New year celebrations date back more than 4,000 years, to the ancient Egyptians and Babylonians. Their celebration of the new year occurred around March 23 each year — logical for them, since spring represented the birth of new life.

The Babylonians made New Year’s resolutions, too — their most popular goal of self-improvement was “to return borrowed farm equipment.”

Romans observed the new year on March 25, but their calendar had fallen out of sync with the sun. In 46 B.C., Julius Caesar established what is known as the Julian calendar, with January 1 as the first day of the year.

In order to do it, Caesar had to let the previous year run for 445 days!

The tradition of using a baby to signify the new year began in Greece around 600 B.C. Greeks honored the god of wine, Dionysus, with a baby in a basket, representing the annual rebirth of that god as the spirit of fertility.
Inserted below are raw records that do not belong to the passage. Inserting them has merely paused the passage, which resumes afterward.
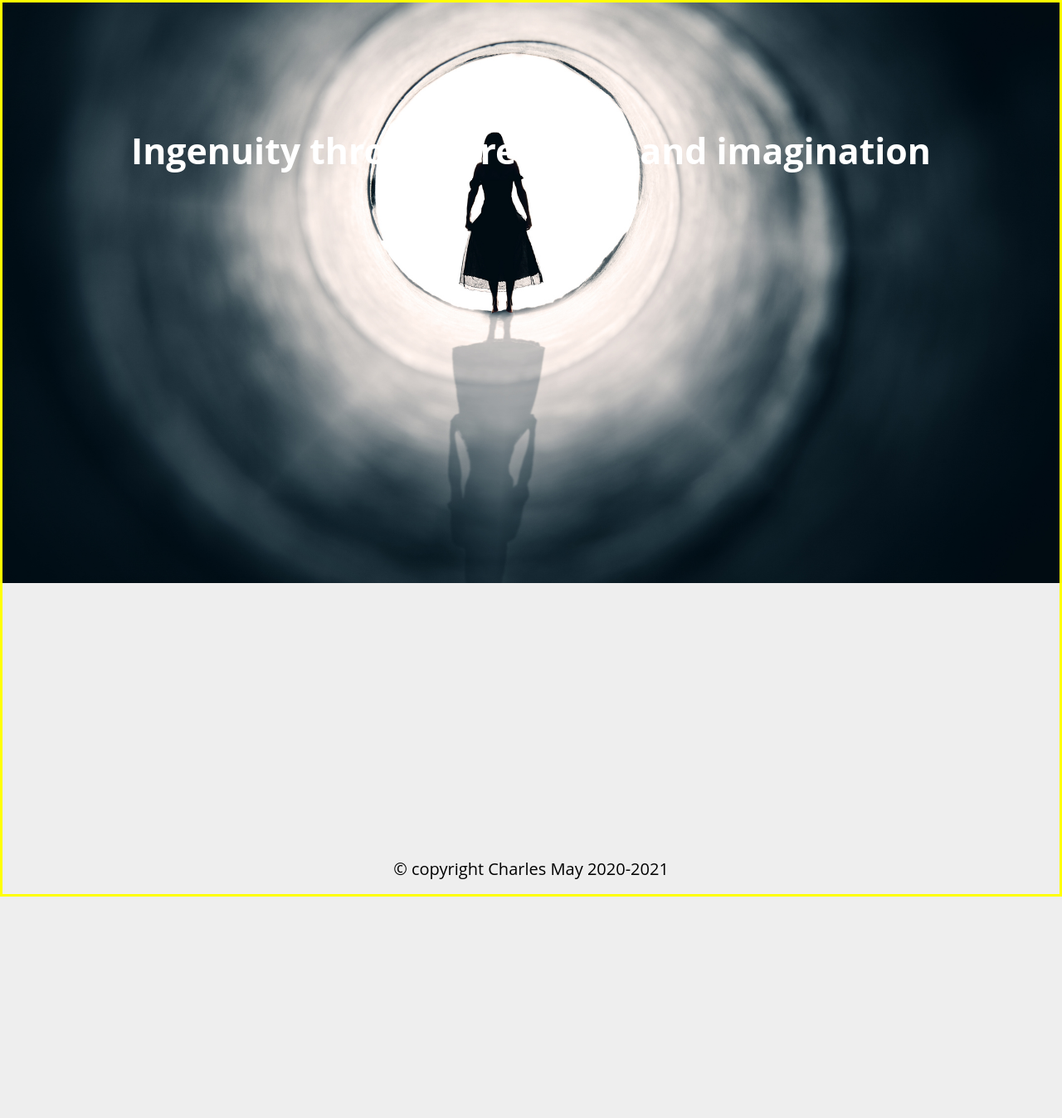
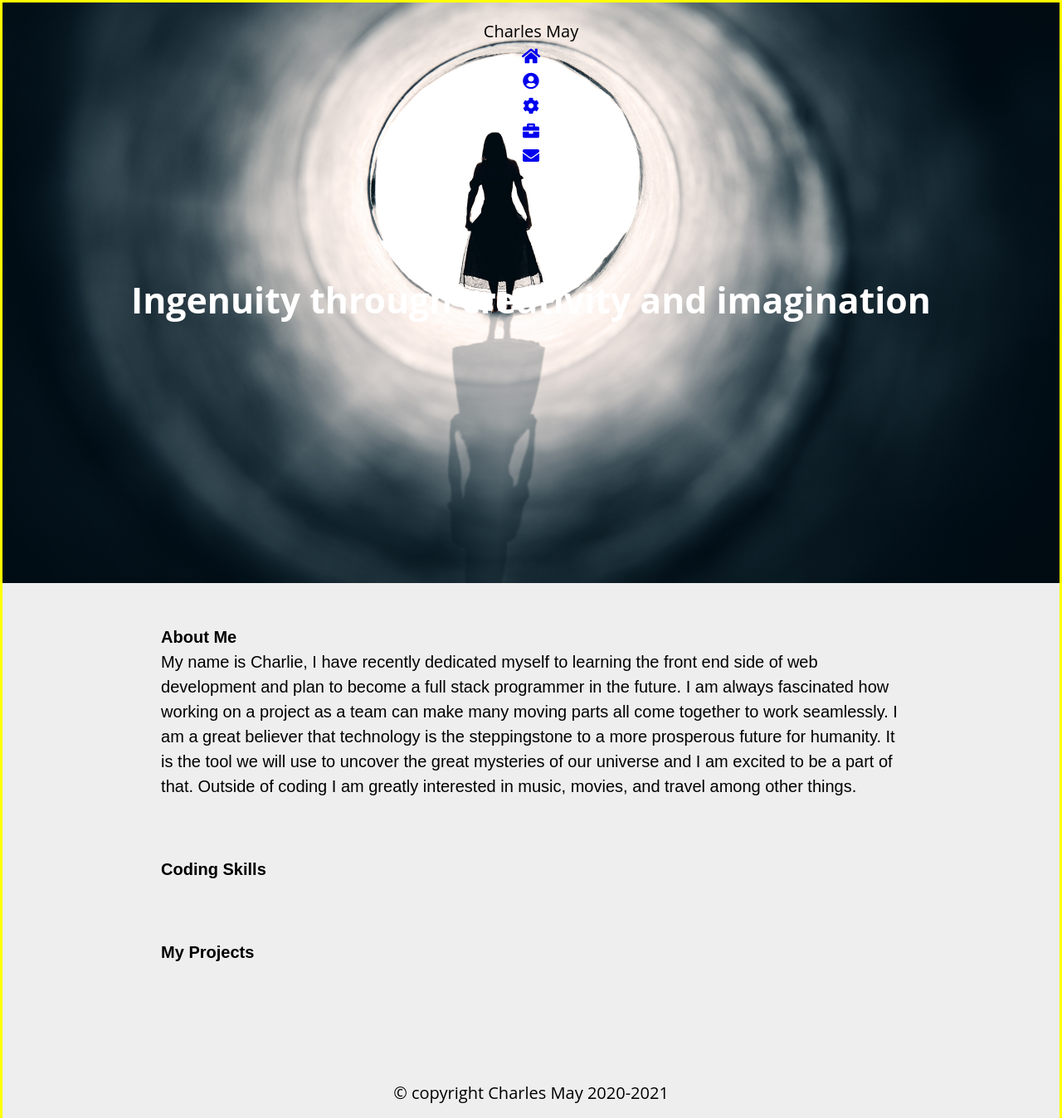
Before and after one commit to charlesmay90/portfolio, a plain HTML site: page index.html in a window 1280 px wide. Shown: the whole page at 83% size. Before the commit the page ends 1081 px from the top, so only its background shows below. Drawn offline with Linux system fonts and the light colour scheme.

Commit message:
added headings to sections and pics to navbar

```diff
--- a/index.html
+++ b/index.html
@@ -27,16 +27,58 @@
 
 <body>
     <header>
-        <nav>
-
+        <nav class = 'clearfix'>
+            <div class = 'myname'>Charles May</div>
+            <ul class = 'navbar'>
+                <li class = 'home'>
+                    <a href = '#top'>
+                        <i class = 'fa fa-home clickables'>
+                        </i>
+                    </a>
+                </li>
+                <li class = 'aboutme'>
+                    <a href="#bio">
+                        <i class="fas fa-user-circle"></i>
+                    </a>
+                </li>
+                <li class = 'myskills'>
+                    <a href="#skills">
+                        <i class="fa fa-cog"></i>
+                    </a>
+                </li>
+                <li class = 'myprojects'>
+                    <a href="#projects">
+                        <i class="fa fa-briefcase"></i>
+                    </a>
+                </li>
+                <li class = 'contactinfo'>
+                    <a href="#contact">
+                        <i class="fa fa-envelope"></i>
+                    </a>
+                </li>
+            </ul>
         </nav>
         <h1>
             Ingenuity through creativity and imagination
         </h1>
     </header>
-    <section class = 'about'></section>
-    <section class = 'skills'></section>
-    <section class = 'projects'></section>
+    <section class = 'about'>
+        <h2 class = 'about heading'>
+            About Me
+        </h2>
+        <p class = 'bio'>My name is Charlie, I have recently dedicated myself to learning the front end side of web development and plan to become a full stack programmer in the future. I am always fascinated how working on a project as a team can make many moving parts all come together to work seamlessly. I am a great believer that technology is the steppingstone to a more prosperous future for humanity. It is the tool we will use to uncover the great mysteries of our universe and I am excited to be a part of that. Outside of coding I am greatly interested in music, movies, and travel among other things.
+        </p>
+    </section>
+    <section class = 'skills'>
+        <h2 class = 'skills heading'>
+            Coding Skills
+        </h2>
+    </section>
+    <section class = 'projects'>
+        <h2 class = 'projects heading'>
+            My Projects
+        </h2>
+    </section>
     <section class = 'contact'></section>
     <footer>
         © copyright Charles May 2020-2021
```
Egyptians also used a baby as the symbol of rebirth.

Although Christians denounced the practice as pagan, the popularity of the baby as a symbol of rebirth forced the church to reevaluate its position. Its members were finally allowed to celebrate the new year with a baby, which was said to symbolize the birth of the baby Jesus.

The use of an image of a baby with a festive banner as a symbolic representation of the new year was brought to early America by the Germans. They had done so since the 14th century.